This doesn’t mean all mean that Job was perfect. It was true that Job made a covenant with his eyes and was able to abstain from sexual immorality – a feat that many people struggle with on a daily basis. It was true that Job didn’t idolize money and prosperity, and used the increase God gave for purposes that glorified God – another feat that many people struggle with daily. It was true that Job didn’t abuse his influence, prosperity, or wisdom for selfish gain or to take advantage against others, even if it was his own enemies. Job’s humility was such that he leveraged all that God gave him in ways that glorified God, and that Job’s treatment of others was without favoritism. Job didn’t treat his friends one way and his enemies another. Again, this is a feat that many people struggle with all of the time. Still, Job confessed he had issues. He made mistakes. He didn’t get it right 100% of the time. The bulk of Job’s life was defined by faithful and righteous living. His habits were Godly ones so that his mistakes were the exception, not the norm.

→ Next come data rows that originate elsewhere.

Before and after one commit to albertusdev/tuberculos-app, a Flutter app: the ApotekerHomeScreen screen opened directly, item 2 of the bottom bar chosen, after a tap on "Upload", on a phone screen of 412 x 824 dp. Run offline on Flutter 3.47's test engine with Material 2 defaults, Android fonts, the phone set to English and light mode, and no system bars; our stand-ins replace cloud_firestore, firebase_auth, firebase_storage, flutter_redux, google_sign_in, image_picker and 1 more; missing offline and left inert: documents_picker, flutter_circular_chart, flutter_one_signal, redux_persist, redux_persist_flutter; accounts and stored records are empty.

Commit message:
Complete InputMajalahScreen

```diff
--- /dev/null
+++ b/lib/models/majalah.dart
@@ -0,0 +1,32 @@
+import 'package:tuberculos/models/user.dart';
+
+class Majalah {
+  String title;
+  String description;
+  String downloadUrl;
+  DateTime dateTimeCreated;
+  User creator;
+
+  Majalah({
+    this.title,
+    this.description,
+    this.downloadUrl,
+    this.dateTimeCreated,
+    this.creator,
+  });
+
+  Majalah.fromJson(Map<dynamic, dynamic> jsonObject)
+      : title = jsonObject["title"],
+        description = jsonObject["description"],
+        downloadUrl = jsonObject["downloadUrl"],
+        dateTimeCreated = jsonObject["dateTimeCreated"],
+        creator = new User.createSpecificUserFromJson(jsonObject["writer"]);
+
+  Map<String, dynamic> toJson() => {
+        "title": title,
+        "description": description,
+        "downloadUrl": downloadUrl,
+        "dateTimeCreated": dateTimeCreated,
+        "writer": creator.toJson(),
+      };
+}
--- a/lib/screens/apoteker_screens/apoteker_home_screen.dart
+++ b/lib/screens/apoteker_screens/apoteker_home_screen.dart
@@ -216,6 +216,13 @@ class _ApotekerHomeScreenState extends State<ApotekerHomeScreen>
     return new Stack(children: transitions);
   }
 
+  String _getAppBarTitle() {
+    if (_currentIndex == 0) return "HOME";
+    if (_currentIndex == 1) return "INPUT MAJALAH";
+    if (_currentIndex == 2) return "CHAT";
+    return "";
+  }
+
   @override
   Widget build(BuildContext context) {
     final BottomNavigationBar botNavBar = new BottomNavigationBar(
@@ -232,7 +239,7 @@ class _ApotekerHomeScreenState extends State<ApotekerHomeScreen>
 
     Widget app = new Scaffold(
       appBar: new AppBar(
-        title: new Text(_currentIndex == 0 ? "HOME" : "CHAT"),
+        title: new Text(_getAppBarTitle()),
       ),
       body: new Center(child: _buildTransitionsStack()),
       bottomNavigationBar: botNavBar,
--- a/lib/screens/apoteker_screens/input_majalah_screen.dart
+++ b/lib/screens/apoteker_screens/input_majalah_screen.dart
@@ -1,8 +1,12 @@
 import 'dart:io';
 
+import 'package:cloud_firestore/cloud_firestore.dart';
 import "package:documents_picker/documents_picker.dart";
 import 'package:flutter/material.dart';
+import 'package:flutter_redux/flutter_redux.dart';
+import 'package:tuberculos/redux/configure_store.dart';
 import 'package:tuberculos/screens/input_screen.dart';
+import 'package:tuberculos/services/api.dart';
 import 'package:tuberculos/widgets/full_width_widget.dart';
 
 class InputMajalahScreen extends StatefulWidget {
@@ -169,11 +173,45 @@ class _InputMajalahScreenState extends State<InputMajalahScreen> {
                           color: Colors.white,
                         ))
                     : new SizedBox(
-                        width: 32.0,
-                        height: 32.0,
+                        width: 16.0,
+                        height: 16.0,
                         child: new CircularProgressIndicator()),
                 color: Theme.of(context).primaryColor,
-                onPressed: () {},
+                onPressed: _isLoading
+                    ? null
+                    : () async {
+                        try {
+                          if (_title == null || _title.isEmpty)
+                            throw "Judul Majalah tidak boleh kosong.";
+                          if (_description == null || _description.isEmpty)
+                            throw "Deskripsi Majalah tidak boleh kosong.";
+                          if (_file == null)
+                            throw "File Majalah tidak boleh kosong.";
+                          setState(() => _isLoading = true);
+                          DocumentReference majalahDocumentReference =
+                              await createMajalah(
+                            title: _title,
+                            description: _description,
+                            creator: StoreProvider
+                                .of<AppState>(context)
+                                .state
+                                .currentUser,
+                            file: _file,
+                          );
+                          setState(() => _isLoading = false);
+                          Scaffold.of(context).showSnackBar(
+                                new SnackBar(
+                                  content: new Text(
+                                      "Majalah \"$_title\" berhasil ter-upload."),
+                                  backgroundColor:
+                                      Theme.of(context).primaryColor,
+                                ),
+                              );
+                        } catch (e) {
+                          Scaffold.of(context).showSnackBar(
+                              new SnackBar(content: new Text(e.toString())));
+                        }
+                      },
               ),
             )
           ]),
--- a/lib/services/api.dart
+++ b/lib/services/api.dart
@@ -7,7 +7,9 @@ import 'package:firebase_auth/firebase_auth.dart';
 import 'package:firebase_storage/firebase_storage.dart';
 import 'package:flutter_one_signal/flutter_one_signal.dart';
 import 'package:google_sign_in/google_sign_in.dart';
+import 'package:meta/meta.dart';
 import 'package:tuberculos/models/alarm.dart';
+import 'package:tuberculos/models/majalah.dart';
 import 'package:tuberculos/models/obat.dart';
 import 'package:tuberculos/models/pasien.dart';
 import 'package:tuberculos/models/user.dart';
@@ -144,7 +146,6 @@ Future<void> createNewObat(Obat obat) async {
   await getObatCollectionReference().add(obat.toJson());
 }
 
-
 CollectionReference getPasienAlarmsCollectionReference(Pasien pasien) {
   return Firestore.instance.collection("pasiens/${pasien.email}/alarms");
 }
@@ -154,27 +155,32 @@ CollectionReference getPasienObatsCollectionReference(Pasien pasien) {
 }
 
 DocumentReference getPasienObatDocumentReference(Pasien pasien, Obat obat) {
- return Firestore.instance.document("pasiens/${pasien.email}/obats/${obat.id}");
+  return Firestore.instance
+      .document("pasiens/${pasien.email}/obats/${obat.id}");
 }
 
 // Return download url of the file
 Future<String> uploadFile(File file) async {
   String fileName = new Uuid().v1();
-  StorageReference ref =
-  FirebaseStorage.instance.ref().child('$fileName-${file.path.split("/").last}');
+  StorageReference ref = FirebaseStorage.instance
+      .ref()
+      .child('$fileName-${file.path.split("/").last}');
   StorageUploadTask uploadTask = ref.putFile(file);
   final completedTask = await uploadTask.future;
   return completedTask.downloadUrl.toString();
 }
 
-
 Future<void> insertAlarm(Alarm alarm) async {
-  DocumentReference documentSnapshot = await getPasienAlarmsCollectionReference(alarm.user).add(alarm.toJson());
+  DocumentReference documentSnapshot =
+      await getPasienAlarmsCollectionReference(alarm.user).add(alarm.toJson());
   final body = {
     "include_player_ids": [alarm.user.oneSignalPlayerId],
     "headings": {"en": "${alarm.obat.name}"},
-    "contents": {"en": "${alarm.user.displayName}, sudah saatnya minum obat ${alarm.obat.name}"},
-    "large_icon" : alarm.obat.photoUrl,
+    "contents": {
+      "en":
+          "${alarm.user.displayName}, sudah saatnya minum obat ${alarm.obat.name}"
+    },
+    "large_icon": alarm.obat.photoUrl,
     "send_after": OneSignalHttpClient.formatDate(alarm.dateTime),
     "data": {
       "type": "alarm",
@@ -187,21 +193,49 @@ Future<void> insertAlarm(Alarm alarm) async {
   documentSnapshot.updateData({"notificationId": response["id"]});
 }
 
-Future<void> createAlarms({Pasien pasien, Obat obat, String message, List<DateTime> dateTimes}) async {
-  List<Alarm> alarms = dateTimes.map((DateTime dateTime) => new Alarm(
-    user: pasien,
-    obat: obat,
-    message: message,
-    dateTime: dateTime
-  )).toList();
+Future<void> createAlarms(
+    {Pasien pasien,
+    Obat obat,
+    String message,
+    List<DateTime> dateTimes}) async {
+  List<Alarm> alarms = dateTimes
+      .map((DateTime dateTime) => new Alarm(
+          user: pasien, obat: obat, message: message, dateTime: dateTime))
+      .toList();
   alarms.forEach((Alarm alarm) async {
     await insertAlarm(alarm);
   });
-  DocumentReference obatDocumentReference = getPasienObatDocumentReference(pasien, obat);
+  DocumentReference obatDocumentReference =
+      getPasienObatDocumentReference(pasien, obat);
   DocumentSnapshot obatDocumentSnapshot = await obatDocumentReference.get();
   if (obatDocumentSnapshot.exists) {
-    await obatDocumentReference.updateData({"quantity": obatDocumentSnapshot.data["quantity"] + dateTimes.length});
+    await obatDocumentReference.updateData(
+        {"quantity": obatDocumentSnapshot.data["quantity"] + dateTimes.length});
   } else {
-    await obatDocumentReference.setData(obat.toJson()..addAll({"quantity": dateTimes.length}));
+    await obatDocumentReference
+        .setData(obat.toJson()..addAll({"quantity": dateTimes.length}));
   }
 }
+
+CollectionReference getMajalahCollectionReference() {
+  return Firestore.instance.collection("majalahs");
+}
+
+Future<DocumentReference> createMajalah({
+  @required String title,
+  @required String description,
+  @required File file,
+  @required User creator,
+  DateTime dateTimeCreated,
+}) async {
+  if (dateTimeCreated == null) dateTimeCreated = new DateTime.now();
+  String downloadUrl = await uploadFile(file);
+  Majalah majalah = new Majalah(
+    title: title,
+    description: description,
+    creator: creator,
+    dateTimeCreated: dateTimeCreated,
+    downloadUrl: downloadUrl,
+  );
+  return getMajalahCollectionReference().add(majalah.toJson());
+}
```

The testimony of Job 31:29-34 explains that when Job made mistakes, he didn’t try to cover his issues like Adam. He didn’t try to hide from God. He didn’t try to run from God. He didn’t try to cover his shame on his own by the weak works of his own hands. Job sought the Lord and His mercy in humility, confessing his sin and sought fellowship with God. Job confessed that he didn’t seek to please people more than God so as to be governed by people in his relationship with God. His treatment of enemies and strangers was not directed by the expectations or traditions of peers. He didn’t fear the rejection of people so as to be discouraged from treating people according to God’s standards. Whether people accepted him or not, Job treated others as God said he should. Job wasn’t afraid of offending others by living according to God’s righteousness. Job didn’t desire the approval or acceptance of others so that it compromised his willingness to live by God’s standards. Job was not a perfect man. He was a blameless and upright man – one that received the revelation of God’s righteousness and responded to it with faith and humility so that his life looked like one that followed Jesus Christ, even before Jesus came!